[EXERCISE DIRECTIONS]
Within the data below, tally the lines that contain "style" and state only the total.

[PROVIDED ENTRIES]
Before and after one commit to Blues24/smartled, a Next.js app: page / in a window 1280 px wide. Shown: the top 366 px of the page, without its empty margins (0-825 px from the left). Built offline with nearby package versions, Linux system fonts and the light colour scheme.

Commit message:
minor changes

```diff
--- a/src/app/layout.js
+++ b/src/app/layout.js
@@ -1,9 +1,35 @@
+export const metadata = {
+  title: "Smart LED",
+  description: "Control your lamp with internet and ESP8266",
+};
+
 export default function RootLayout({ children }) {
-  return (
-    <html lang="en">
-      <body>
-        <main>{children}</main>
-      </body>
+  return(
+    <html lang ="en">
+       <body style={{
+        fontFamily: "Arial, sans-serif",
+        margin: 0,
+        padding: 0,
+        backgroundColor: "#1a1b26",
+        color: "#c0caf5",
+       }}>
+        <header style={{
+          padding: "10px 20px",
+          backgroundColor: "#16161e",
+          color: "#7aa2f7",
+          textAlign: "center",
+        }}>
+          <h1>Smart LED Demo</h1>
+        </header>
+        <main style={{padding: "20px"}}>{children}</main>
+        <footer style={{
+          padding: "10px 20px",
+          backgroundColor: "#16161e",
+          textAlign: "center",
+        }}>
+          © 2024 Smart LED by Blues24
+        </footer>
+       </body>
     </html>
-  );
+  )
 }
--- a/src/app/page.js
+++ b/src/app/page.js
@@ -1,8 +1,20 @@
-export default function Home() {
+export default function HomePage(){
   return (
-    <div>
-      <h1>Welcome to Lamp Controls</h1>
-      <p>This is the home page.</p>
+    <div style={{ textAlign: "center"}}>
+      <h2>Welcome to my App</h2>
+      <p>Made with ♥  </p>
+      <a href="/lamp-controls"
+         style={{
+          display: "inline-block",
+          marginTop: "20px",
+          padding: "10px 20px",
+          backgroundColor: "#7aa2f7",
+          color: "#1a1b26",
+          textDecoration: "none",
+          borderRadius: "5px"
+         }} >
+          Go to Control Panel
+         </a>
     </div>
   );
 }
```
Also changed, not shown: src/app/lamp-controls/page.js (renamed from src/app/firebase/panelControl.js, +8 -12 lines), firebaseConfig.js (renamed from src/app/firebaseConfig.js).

==

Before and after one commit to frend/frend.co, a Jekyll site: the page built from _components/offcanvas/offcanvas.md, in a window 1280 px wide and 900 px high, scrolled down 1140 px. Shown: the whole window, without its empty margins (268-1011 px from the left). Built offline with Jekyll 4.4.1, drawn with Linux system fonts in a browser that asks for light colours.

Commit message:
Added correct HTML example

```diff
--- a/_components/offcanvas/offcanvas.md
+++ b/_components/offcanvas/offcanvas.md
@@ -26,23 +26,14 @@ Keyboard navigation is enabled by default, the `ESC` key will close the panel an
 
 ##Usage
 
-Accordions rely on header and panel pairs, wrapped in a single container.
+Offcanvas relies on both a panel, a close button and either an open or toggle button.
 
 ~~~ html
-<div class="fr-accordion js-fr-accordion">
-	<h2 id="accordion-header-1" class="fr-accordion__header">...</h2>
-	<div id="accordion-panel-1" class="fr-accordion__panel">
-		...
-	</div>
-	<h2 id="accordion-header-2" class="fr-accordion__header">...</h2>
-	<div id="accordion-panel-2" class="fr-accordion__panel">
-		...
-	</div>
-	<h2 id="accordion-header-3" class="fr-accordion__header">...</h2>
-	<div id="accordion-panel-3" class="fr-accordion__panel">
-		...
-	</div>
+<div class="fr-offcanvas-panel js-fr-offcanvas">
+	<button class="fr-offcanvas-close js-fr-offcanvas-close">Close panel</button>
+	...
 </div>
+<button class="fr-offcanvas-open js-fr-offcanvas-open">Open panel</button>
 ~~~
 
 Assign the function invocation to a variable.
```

[EXERCISE RESULT]
6